Individuals facing financial distress have several alternatives to Chapter 11 bankruptcy. They can consider Chapter 7, Chapter 13, or in some cases, Chapter 12 if they’re farmers or fishermen. In some states, there’s an option for an assignment for the benefit of creditors, which functions similarly to Chapter 7, albeit with fewer complications. However, creditors can dispute this and force an involuntary bankruptcy.
How Does The Repayment Plan In A Chapter 11 Bankruptcy For Individuals Work And What Factors Influence The Term Of The Plan?
In a Chapter 11 bankruptcy, the repayment plan is defined in the plan of reorganization, with the primary factor influencing its term being the debtor’s disposable income over the next five years.
What Happens To The Individual Assets And Debts During A Chapter 11 Bankruptcy Case, And How Are They Managed And Addressed?

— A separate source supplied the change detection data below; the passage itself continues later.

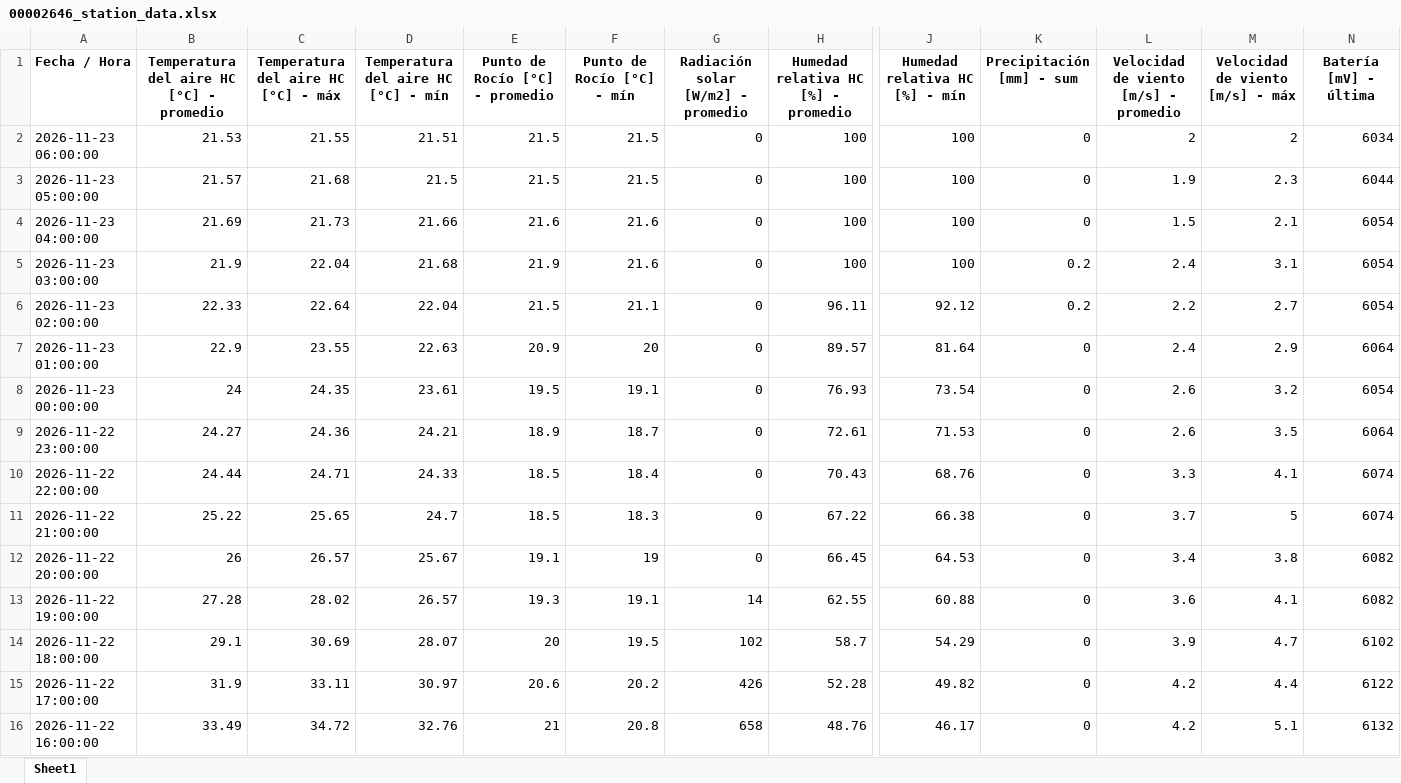
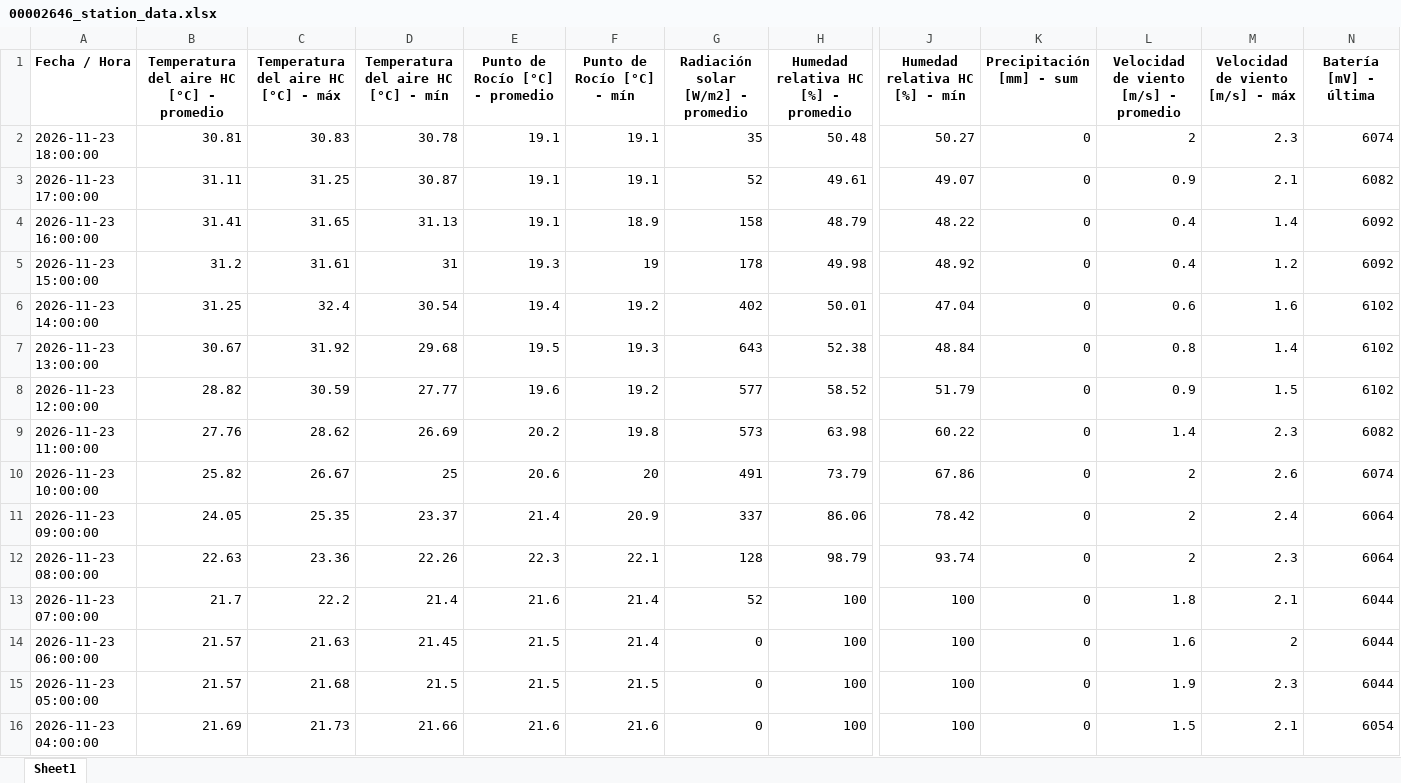
Before and after one commit to intasalta/imetos, an Excel workbook: 00002646_station_data.xlsx, sheet Sheet1, drawn as a sheet; only a part is shown, gaps mark what is left out; the shorter side is filled out with more unchanged rows; values as stored, in another font and other column widths than the file's, no borders; addresses are those after the commit; rows hold the shown columns only; the diff covers the shown part only; the diff names each change by its address in the sheet, - before the commit and + after, or states it on an @@ line.

```diff
--- a/00002646_station_data.xlsx (sheet Sheet1)
+++ b/00002646_station_data.xlsx (sheet Sheet1)
+row 2: 2026-11-23 18:00:00 | 30.81 | 30.83 | 30.78 | 19.1 | 19.1 | 35 | 50.48 | 50.27 | 0 | 2 | 2.3 | 6074
+row 3: 2026-11-23 17:00:00 | 31.11 | 31.25 | 30.87 | 19.1 | 19.1 | 52 | 49.61 | 49.07 | 0 | 0.9 | 2.1 | 6082
+row 4: 2026-11-23 16:00:00 | 31.41 | 31.65 | 31.13 | 19.1 | 18.9 | 158 | 48.79 | 48.22 | 0 | 0.4 | 1.4 | 6092
+row 5: 2026-11-23 15:00:00 | 31.2 | 31.61 | 31 | 19.3 | 19 | 178 | 49.98 | 48.92 | 0 | 0.4 | 1.2 | 6092
+row 6: 2026-11-23 14:00:00 | 31.25 | 32.4 | 30.54 | 19.4 | 19.2 | 402 | 50.01 | 47.04 | 0 | 0.6 | 1.6 | 6102
+row 7: 2026-11-23 13:00:00 | 30.67 | 31.92 | 29.68 | 19.5 | 19.3 | 643 | 52.38 | 48.84 | 0 | 0.8 | 1.4 | 6102
+row 8: 2026-11-23 12:00:00 | 28.82 | 30.59 | 27.77 | 19.6 | 19.2 | 577 | 58.52 | 51.79 | 0 | 0.9 | 1.5 | 6102
+row 9: 2026-11-23 11:00:00 | 27.76 | 28.62 | 26.69 | 20.2 | 19.8 | 573 | 63.98 | 60.22 | 0 | 1.4 | 2.3 | 6082
+row 10: 2026-11-23 10:00:00 | 25.82 | 26.67 | 25 | 20.6 | 20 | 491 | 73.79 | 67.86 | 0 | 2 | 2.6 | 6074
+row 11: 2026-11-23 09:00:00 | 24.05 | 25.35 | 23.37 | 21.4 | 20.9 | 337 | 86.06 | 78.42 | 0 | 2 | 2.4 | 6064
+row 12: 2026-11-23 08:00:00 | 22.63 | 23.36 | 22.26 | 22.3 | 22.1 | 128 | 98.79 | 93.74 | 0 | 2 | 2.3 | 6064
+row 13: 2026-11-23 07:00:00 | 21.7 | 22.2 | 21.4 | 21.6 | 21.4 | 52 | 100 | 100 | 0 | 1.8 | 2.1 | 6044
-B14: 21.53
+B14: 21.57
-C14: 21.55
+C14: 21.63
-D14: 21.51
+D14: 21.45
-F14 (Punto de Rocío [°C] - mín): 21.5
+F14 (Punto de Rocío [°C] - mín): 21.4
-L14: 2
+L14: 1.6
-N14 (Batería [mV] - última): 6034
+N14 (Batería [mV] - última): 6044
```
Also changed, not shown: 12 removed rows and 1 edited cell elsewhere in this sheet, 00002586_station_data.xlsx, 4 other files.
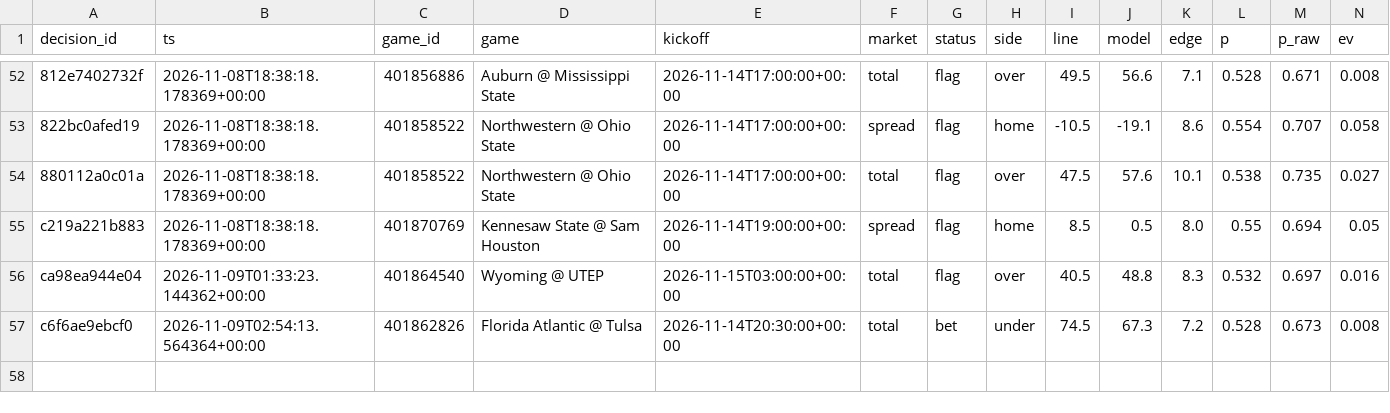
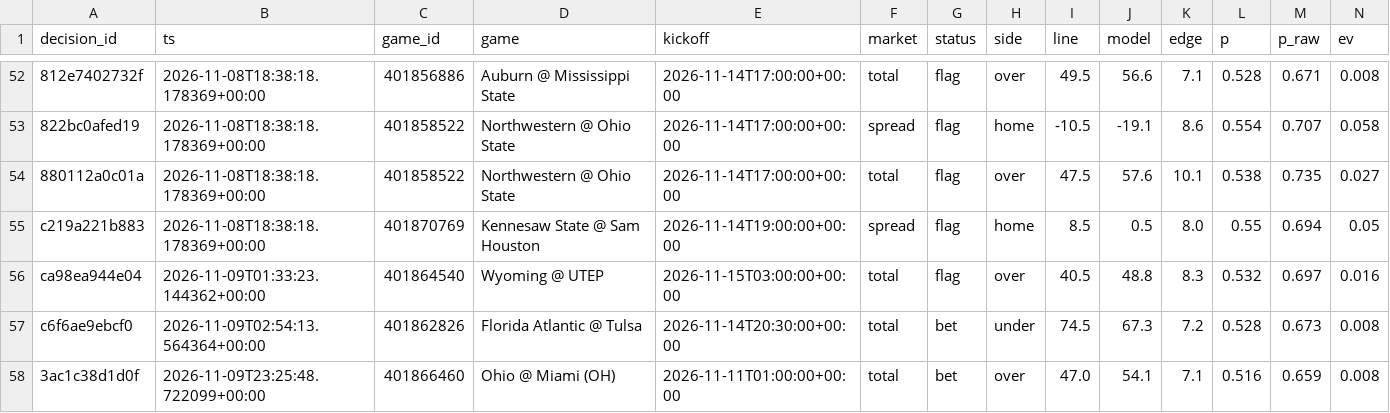
Before and after one commit to trojar1234/college-picks, a CSV file: docs/decisions.csv, drawn as a sheet; only a part is shown, gaps mark what is left out; rows hold the shown columns only; the diff names each change by its address in the sheet, - before the commit and + after, or states it on an @@ line.

```diff
--- a/docs/decisions.csv
+++ b/docs/decisions.csv
+row 58: 3ac1c38d1d0f | 2026-11-09T23:25:48.722099+00:00 | 401866460 | Ohio @ Miami (OH) | 2026-11-11T01:00:00+00:00 | total | bet | over | 47.0 | 54.1 | 7.1 | 0.516 | 0.659 | 0.008
```
Also changed, not shown: data/decisions.csv, 15 other files.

During a Chapter 11 bankruptcy case, the debtor’s assets are governed by the terms of the reorganization plan. Typically, the plan provides for the return of all asset interest to the debtor. Upon filing for bankruptcy, these assets are placed in a bankruptcy estate and are usually returned to the debtor when the case concludes, unless they are abandoned or subject to an arrangement with a secured creditor.
What Types Of Debts Are Dischargeable In A Chapter 11 Bankruptcy For Individuals And Are There Any Exceptions Or Limitations?
Rather than listing all dischargeable debts, it’s easier to highlight non-dischargeable ones. These include debts based on fraud, breach of fiduciary duty, reprehensible conduct, child support, taxes (generally accrued three years prior to filing), injuries caused while under the influence, willful and malicious injuries, and certain obligations from divorce proceedings. Interestingly, debts resulting from a manslaughter conviction may be dischargeable, as it doesn’t necessarily involve intent.
Can Individuals Convert Their Chapter 11 Bankruptcy Case To Another Bankruptcy Chapter If Needed, And What Factors Might Influence That?
Yes, individuals can convert their Chapter 11 bankruptcy case to Chapter 7 or 13 at their discretion. The decision to convert is usually influenced by their ability to manage the demands of a Chapter 11 case, which can be resource-intensive. If during reorganization they realize that they’re unable to handle it, they might opt for liquidation under Chapter 7. In some cases, it makes more sense to convert to Chapter 7 to preserve assets and resources when it’s uncertain if certain claims can be discharged.
For more information on Alternatives For Chapter 11 Bankruptcy, a free initial consultation is your next best step. Get the information and legal answers you are seeking by calling (212) 739-7599 today.